## WORK INSTRUCTION:
Locate every line below that contains the word "structures" and copy it.

## SOURCE RECORDS:
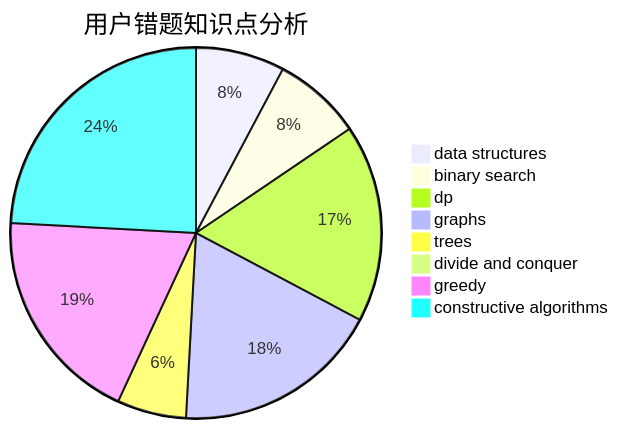
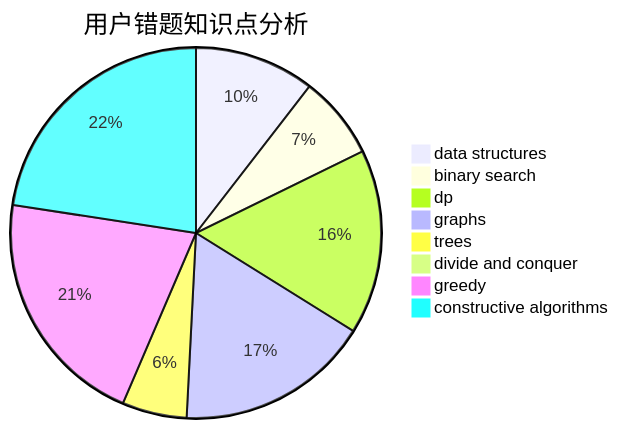
The third of 3 diagrams in docs/user/u777.md (sherpahu/cfrs.github.io), drawn with Mermaid before and after one commit. The commit also changed other lines of this file and 2770 other files, not shown here.

````diff
--- a/docs/user/u777.md
+++ b/docs/user/u777.md
@@ -36,11 +36,11 @@
 ```mermaid
 pie title 用户错题知识点分析
-    "data structures" :  9
+    "data structures" :  13
     "binary search" :  9
     "dp" :  20
     "graphs" :  21
     "trees" :  7
     "divide and conquer" :  1
-    "greedy" :  22
+    "greedy" :  26
     "constructive algorithms" :  28
 ```
````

## WRITTEN SOLUTION:
-    "data structures" :  9
+    "data structures" :  13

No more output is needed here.